There are a number of reasons (apart from the fact that it is paid, which is obviously great) why my internship in the RSA Education Team has been so good. The first, and maybe the most important, is that is has given me some valuable skills and experiences that I did not have before. Perhaps the most rewarding was the opportunity (I call it an ‘opportunity’ now but at times it felt more like an impossible challenge) to design, organise, manage, and deliver an all-day event at the RSA in which 40 students from schools in the RSA’s Family of Academies came to discuss student leadership and design enrichment activities to be introduced in their school(s). Now I think about it, it is fitting that by planning an event in which students would learn about the importance of enrichment activities and design ones for themselves, I was actually enriching myself enormously. Another more recent example is the work that I have done supporting the RSA’s current research looking into in-year admissions in England, which has involved, amongst other things, helping to build, design, format and test a survey sent out to all local authorities in England.
Another reason why this internship has been so good is the fact that the RSA is such an interesting and enjoyable place to be. Coming in every day to work in a beautiful 18th century building which plays host to events and lectures from some of the most stimulating and groundbreaking speakers – including some of my favourite philosophers – has been a privilege. I don’t know what it was like to be around the RSA when Benjamin Franklin or Karl Marx were Fellows, but right now it feels like a place where imaginative, innovative and independent-minded people can come to discuss ideas (through debate and dissent, not brainstorming) and, most importantly, devise solutions to today’s most pressing social problems. I suppose that is what they mean by 21st Century Enlightenment.
The final thing which has made my internship at the RSA so great has been the staff, starting of course with the Education Team. Interesting and interested (I love that distinction), conscientious and collaborative, principled yet practical, light-hearted while hard-headed: the RSA is literally made by the people who work here, and they have made my internship the best it could have possibly been.
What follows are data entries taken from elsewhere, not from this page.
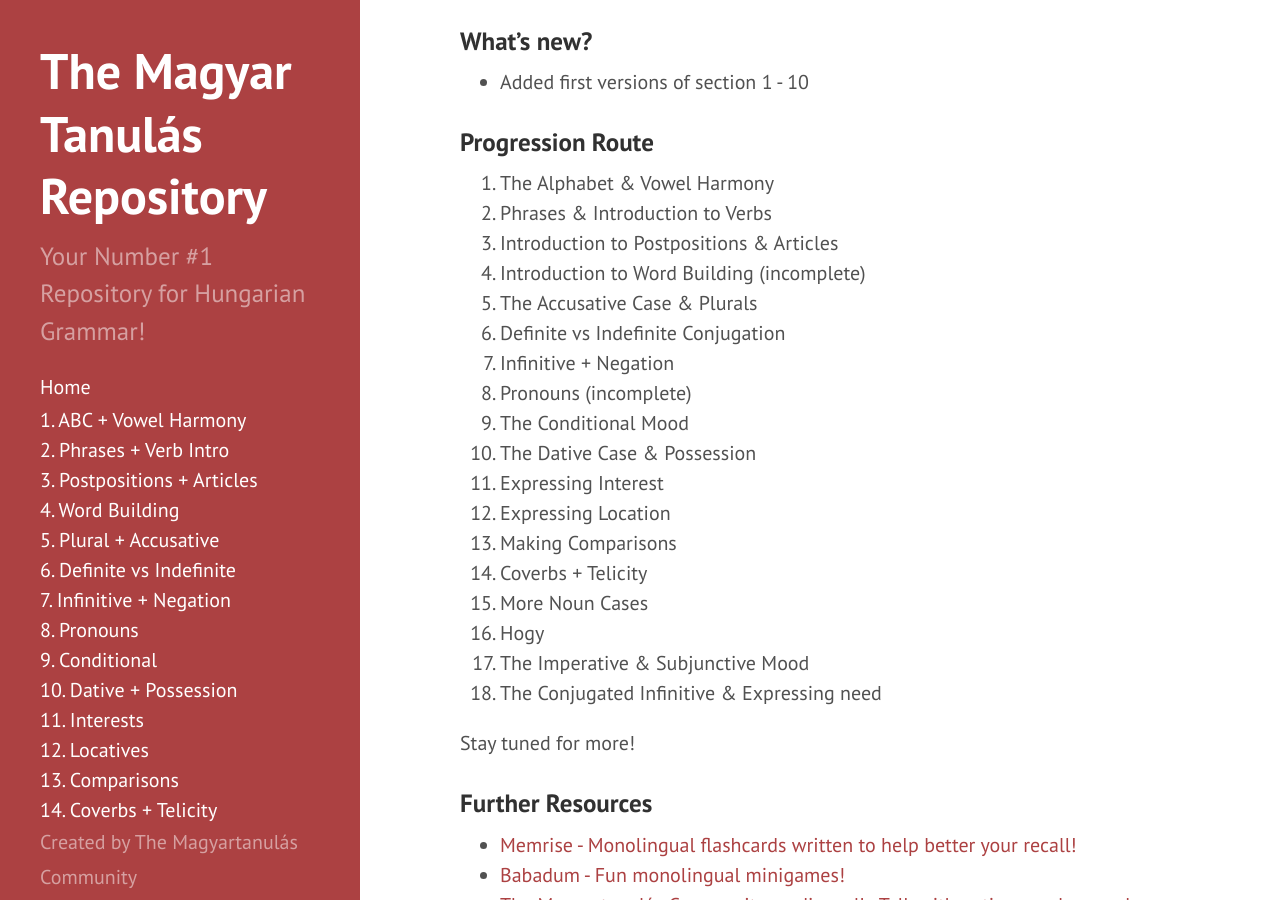
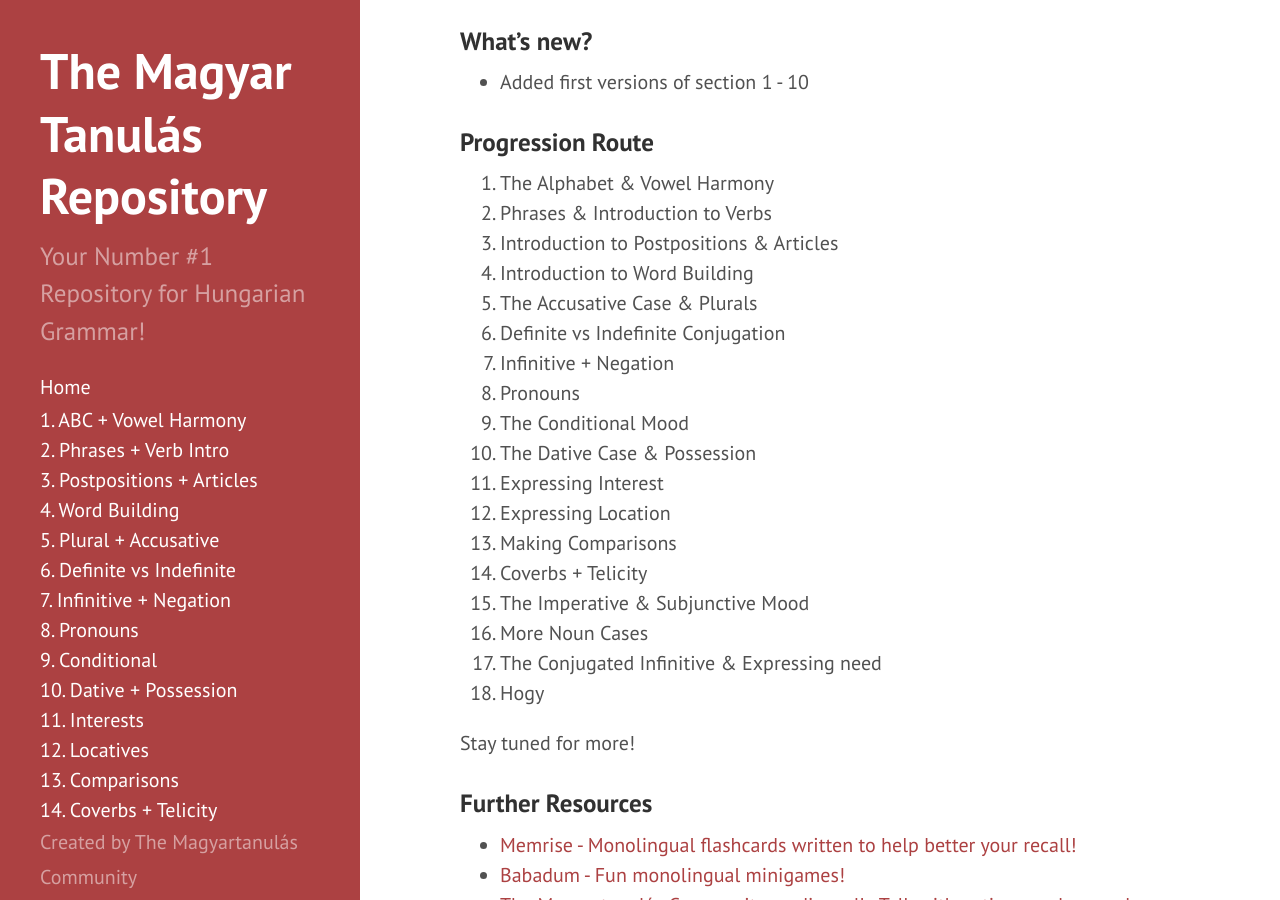
Before and after one commit to Magyartanulas/magyartanulas.github.io, a Jekyll site: the page built from _posts/2012-02-06-whats-jekyll.md, in a window 1280 px wide and 900 px high, scrolled down 701 px. Built offline with Jekyll 4.4.1, drawn with Linux system fonts in a browser that asks for light colours; Markdown is read by kramdown in place of the engine named in the settings.

Commit message:
Update 2012-02-06-whats-jekyll.md

```diff
--- a/_posts/2012-02-06-whats-jekyll.md
+++ b/_posts/2012-02-06-whats-jekyll.md
@@ -25,21 +25,22 @@ Starting from Section 2, there will be captioned images with no english translat
 1. The Alphabet & Vowel Harmony
 2. Phrases & Introduction to Verbs
 3. Introduction to Postpositions & Articles
-4. Introduction to Word Building (incomplete)
+4. Introduction to Word Building
 5. The Accusative Case & Plurals
 6. Definite vs Indefinite Conjugation
 7. Infinitive + Negation
-8. Pronouns (incomplete)
+8. Pronouns
 9. The Conditional Mood
 10. The Dative Case & Possession
 11. Expressing Interest
 12. Expressing Location
 13. Making Comparisons
 14. Coverbs + Telicity
-15. More Noun Cases
-16. Hogy
-17. The Imperative & Subjunctive Mood
-18. The Conjugated Infinitive & Expressing need
+15. The Imperative & Subjunctive Mood
+16. More Noun Cases
+17. The Conjugated Infinitive & Expressing need
+18. Hogy
+
 
 Stay tuned for more!
 
```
I’m now moving on to start a permanent job at the Citizenship Foundation, and no doubt my brief stint at the RSA helped me to secure that position. But I will most definitely keep close tabs on the goings on at the RSA, if only to see if it gets that internship kitemark.